Exercise goal:
Your answer needs to include each line of the records in which the string "what" can be found.

Data in this exercise:
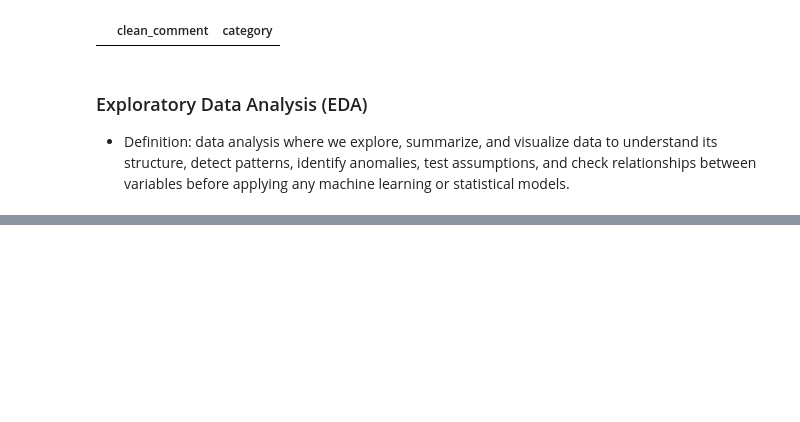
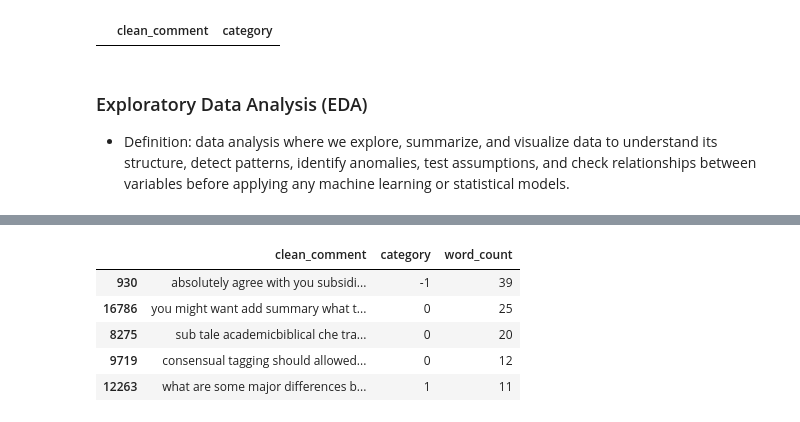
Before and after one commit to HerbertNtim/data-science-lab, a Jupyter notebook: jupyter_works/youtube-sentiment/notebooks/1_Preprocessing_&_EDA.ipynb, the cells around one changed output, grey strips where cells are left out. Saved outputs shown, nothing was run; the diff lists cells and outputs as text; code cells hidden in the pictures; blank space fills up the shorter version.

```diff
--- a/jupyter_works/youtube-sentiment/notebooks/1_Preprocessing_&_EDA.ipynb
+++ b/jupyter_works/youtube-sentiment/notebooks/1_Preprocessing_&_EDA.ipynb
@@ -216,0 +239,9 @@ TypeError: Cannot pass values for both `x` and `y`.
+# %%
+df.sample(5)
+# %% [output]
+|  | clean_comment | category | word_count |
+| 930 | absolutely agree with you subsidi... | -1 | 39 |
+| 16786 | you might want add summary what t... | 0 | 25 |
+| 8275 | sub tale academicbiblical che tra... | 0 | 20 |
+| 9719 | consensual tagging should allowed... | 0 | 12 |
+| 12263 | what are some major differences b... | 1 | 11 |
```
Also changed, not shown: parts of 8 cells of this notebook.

Your solution:
+| 16786 | you might want add summary what t... | 0 | 25 |
+| 12263 | what are some major differences b... | 1 | 11 |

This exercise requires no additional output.